Filter the entries, keeping every line with the string "Niacin".

Edit difference data
--------------------------------
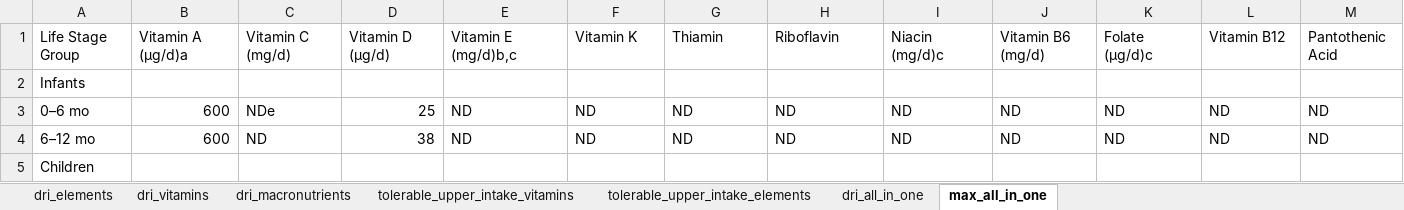
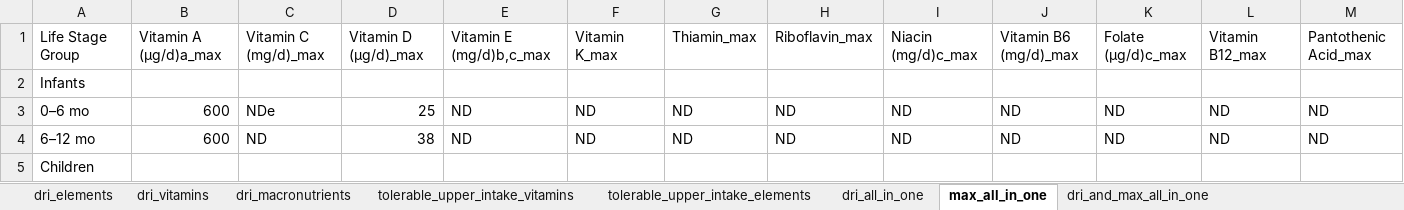
Before and after one commit to matthias4366/mf-2, an Excel workbook: projectmf/data/daily_recommended_intake.xlsx, sheet max_all_in_one, drawn as a sheet; only a part is shown; values as stored, in another font and other column widths than the file's, no borders; removed rows and columns are numbered as before the commit, all else as after; rows hold the shown columns only; ↵ is a line break in a cell; the diff names each change by its address in the sheet, - before the commit and + after, or states it on an @@ line.

```diff
--- a/projectmf/data/daily_recommended_intake.xlsx (sheet max_all_in_one)
+++ b/projectmf/data/daily_recommended_intake.xlsx (sheet max_all_in_one)
+sheet tab: dri_and_max_all_in_one
-row 1: Life Stage ↵ Group | Vitamin A (μg/d)a | Vitamin C ↵ (mg/d) | Vitamin D (μg/d) | Vitamin E ↵ (mg/d)b,c | Vitamin K | Thiamin | Riboflavin | Niacin (mg/d)c | Vitamin B6 ↵ (mg/d) | Folate (μg/d)c | Vitamin B12 | Pantothenic Acid
+row 1: Life Stage Group | Vitamin A (μg/d)a_max | Vitamin C (mg/d)_max | Vitamin D (μg/d)_max | Vitamin E (mg/d)b,c_max | Vitamin K_max | Thiamin_max | Riboflavin_max | Niacin (mg/d)c_max | Vitamin B6 (mg/d)_max | Folate (μg/d)c_max | Vitamin B12_max | Pantothenic Acid_max
```
Also changed, not shown: 4 other files.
--------------------------------
### WRITTEN ANSWER
-row 1: Life Stage ↵ Group | Vitamin A (μg/d)a | Vitamin C ↵ (mg/d) | Vitamin D (μg/d) | Vitamin E ↵ (mg/d)b,c | Vitamin K | Thiamin | Riboflavin | Niacin (mg/d)c | Vitamin B6 ↵ (mg/d) | Folate (μg/d)c | Vitamin B12 | Pantothenic Acid
+row 1: Life Stage Group | Vitamin A (μg/d)a_max | Vitamin C (mg/d)_max | Vitamin D (μg/d)_max | Vitamin E (mg/d)b,c_max | Vitamin K_max | Thiamin_max | Riboflavin_max | Niacin (mg/d)c_max | Vitamin B6 (mg/d)_max | Folate (μg/d)c_max | Vitamin B12_max | Pantothenic Acid_max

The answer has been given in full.